4.7.1 IPv6 Packet Format
The format of the IPv6 packet is shown in Figure 4.7-1. The most importantchanges introduced in IPv6 are evident in the packet format:A streamlined 40 byte header. As discussed below, a numberof IPv4 fields have ben dropped or made optional. The resulting 40-bytefixed-length header allows for faster processing of the IP packet.A new encoding of options allows for more flexible options processing.Figure 4.7-1: IPv6 packet formatThe IPv6 packet format is shown in Figure 4.7-1. As noted above,a comparison of Figure 4.7-1 with Figure 4.4-8 reveals the simpler, morestreamlined structure of the IPv6 packet. The following packet fieldsare defined in IPv6:version. This four bit field identifies the IP version number.Not surprisingly, IPv6 carries a value of “6” in this field. Notethat putting a “4” in this field does not create a valid IPv4 packet (ifit did, life would be a lot simpler — see the discussion below regardingthe transition from IPv4 to IPv6.flow label. As discussed above, this field is used to identifya “flow” of packets.payload length. This 16-bit value is treated as an unsigned integergiven the number of bytes in the IPv6 packet following the fixed length,40 byte packet header.next header. This field identifies the protocol to whjonathanlewisforcongress.comh thecontents (data field) of this packet will be delivered (e.g., to TCP orUDP). The field uses the same values as the Protocol field in theIPv4 header.hop limit.
The contents of this field are decremented by oneby each router that forward the packet. If the hop limit count reacheszero, the packet is discarded.source and destination address. An IP v6 address has the followingstructure:data. This is the payload portion of the IPv6 packet.When the packet reaches its destination, the payload will be removed fromthe IP packet and passed on to the protocol specified in the nex headerfield.The discussion above identified the purpose of the fields that areincluded in the IPv6 packet. Comparing the IPv6 packet format inFigure 4.7-1 with the IPv4 packet format that we saw earlier in Figure4.4-8, we notjonathanlewisforcongress.come that several fields appearing in the IPv4 packet are nolonger present in the IPv6 packet:Fragmentation/Reassembly.
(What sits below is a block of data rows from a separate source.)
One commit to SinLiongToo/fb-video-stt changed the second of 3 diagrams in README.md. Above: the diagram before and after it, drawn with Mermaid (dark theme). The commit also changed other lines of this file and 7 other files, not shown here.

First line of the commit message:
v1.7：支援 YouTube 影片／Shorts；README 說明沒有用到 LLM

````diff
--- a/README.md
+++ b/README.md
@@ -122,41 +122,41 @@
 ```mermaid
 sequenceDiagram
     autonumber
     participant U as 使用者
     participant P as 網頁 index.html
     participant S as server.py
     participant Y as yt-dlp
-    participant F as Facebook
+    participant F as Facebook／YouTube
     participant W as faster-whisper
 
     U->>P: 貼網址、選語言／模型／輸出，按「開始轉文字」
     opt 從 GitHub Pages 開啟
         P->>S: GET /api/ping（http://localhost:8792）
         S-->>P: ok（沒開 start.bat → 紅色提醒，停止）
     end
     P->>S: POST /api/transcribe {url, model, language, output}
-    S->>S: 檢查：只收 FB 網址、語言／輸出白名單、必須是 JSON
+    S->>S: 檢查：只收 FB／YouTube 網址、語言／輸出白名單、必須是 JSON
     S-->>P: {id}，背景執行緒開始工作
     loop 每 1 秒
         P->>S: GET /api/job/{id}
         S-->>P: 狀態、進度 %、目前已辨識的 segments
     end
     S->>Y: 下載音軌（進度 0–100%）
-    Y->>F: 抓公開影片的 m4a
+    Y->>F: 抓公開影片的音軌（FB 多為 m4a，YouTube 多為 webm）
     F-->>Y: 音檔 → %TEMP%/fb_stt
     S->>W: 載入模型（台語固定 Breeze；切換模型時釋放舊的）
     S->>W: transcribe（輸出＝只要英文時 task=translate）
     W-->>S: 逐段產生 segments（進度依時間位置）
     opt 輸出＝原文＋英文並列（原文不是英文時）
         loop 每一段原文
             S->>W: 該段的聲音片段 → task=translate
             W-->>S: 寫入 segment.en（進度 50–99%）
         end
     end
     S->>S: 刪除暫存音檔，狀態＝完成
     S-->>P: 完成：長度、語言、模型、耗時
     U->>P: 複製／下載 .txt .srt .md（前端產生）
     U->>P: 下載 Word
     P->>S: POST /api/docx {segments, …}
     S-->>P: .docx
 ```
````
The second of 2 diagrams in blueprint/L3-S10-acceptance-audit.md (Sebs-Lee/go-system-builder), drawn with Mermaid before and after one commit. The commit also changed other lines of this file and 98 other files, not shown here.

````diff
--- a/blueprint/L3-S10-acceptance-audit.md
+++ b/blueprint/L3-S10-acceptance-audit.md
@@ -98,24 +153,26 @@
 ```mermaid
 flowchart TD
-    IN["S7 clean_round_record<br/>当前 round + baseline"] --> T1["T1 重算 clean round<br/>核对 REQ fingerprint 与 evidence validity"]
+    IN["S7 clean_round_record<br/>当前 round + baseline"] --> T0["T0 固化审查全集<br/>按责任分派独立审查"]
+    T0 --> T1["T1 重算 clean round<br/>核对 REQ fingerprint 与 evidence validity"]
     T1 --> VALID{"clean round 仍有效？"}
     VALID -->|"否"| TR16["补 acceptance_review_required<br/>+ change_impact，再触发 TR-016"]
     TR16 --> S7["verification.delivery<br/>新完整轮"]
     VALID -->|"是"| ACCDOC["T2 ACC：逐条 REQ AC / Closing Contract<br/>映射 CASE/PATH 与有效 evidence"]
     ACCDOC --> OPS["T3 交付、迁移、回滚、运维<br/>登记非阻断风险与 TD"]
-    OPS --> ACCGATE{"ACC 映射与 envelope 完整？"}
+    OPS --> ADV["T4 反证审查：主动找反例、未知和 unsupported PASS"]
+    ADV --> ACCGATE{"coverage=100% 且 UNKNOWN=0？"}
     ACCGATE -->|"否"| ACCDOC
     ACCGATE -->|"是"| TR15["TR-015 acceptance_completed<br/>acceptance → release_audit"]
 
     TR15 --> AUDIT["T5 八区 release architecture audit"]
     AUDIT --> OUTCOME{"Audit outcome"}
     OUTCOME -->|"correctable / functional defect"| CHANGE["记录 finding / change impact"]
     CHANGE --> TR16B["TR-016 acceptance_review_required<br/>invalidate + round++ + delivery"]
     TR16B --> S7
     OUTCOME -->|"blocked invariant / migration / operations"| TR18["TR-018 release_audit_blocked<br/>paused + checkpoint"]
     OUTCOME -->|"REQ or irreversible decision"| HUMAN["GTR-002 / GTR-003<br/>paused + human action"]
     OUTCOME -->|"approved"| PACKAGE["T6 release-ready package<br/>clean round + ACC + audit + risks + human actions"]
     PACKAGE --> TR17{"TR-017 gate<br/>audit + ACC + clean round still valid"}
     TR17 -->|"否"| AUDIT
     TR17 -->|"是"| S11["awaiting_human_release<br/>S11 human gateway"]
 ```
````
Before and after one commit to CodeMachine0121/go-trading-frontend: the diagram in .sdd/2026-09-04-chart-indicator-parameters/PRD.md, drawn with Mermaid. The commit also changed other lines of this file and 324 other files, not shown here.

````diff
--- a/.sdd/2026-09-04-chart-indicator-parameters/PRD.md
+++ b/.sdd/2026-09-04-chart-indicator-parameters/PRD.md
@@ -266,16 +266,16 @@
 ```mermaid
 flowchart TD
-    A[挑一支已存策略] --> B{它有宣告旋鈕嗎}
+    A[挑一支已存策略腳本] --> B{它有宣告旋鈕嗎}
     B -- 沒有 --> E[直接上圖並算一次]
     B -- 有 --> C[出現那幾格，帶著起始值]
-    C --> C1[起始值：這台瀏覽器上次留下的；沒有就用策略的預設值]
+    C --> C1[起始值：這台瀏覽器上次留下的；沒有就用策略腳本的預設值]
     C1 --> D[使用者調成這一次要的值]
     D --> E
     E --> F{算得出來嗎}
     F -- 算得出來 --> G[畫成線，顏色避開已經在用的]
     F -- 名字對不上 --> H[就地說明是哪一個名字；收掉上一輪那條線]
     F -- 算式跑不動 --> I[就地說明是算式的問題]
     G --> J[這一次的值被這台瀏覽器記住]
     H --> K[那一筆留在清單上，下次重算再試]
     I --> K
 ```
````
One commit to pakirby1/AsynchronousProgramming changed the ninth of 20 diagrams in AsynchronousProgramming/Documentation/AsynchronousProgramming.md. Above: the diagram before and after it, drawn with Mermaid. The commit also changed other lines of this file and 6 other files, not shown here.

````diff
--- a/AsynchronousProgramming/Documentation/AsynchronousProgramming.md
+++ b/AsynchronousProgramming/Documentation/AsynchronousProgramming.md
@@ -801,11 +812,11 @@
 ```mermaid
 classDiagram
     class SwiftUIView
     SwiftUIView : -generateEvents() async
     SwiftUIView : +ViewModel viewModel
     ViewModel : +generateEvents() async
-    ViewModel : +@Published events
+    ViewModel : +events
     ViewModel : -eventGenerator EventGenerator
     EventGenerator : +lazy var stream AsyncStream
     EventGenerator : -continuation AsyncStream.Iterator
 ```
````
IPv6 does not provide for fragmentationand reassembly. If an IPv6 packet received by a router is too largeto be forwarded over the outgoing link, the router simply drops the packetand sends a “Packet Too Big” jonathanlewisforcongress.comMP error message (see below)back to the sender. The sender can then resend the data, using a smallerIP packet size. Fragmentation and reassembly is a time-consumingoperating; removing this functionality from the routers and placing itsquarely in the end systems considerably speeds up IP forwardingwithin the network.Checksum. Because the transport layer (e.g, TCP and UDP) and datalink (e.g., Ethernet) protocols in the Internet layers perform checksumming,the designers of IP probably felt that this functionality was suffjonathanlewisforcongress.comientlyredundant in the network layer that it could be removed. Once again,fast processing of IP packets was a central concern. Recall fromour discussion of IPv4 in section 4.4.1, that since the IPv4 header containsa TTL field (similar to the hop limit field in IPv6), the IPv4 header checksumneeded to be recomputed at every router. As with fragmentation andreassembly, this too was a costly operation in IPv4.Options. An options field is no longer a part of the standard IPheader. However, it has not gone away. Instead, the options fieldis one of the possible “next headers” pointed to from within the IPv6 header.That is, just as TCP or UDP protocol headers can be the next header withinan IP packet, so too can an options field. The removal of the options filedresults in a fixed length, 40 byte IP header.
A New jonathanlewisforcongress.comMP for IPv6
Recall from our discussion in Section 4.3, that the jonathanlewisforcongress.comMP protocol is usedby IP nodes to report error conditions and provide limited information(e.g., the echo reply to a ping message) to an end system.A new version of jonathanlewisforcongress.comMP has been defined for IPv6 in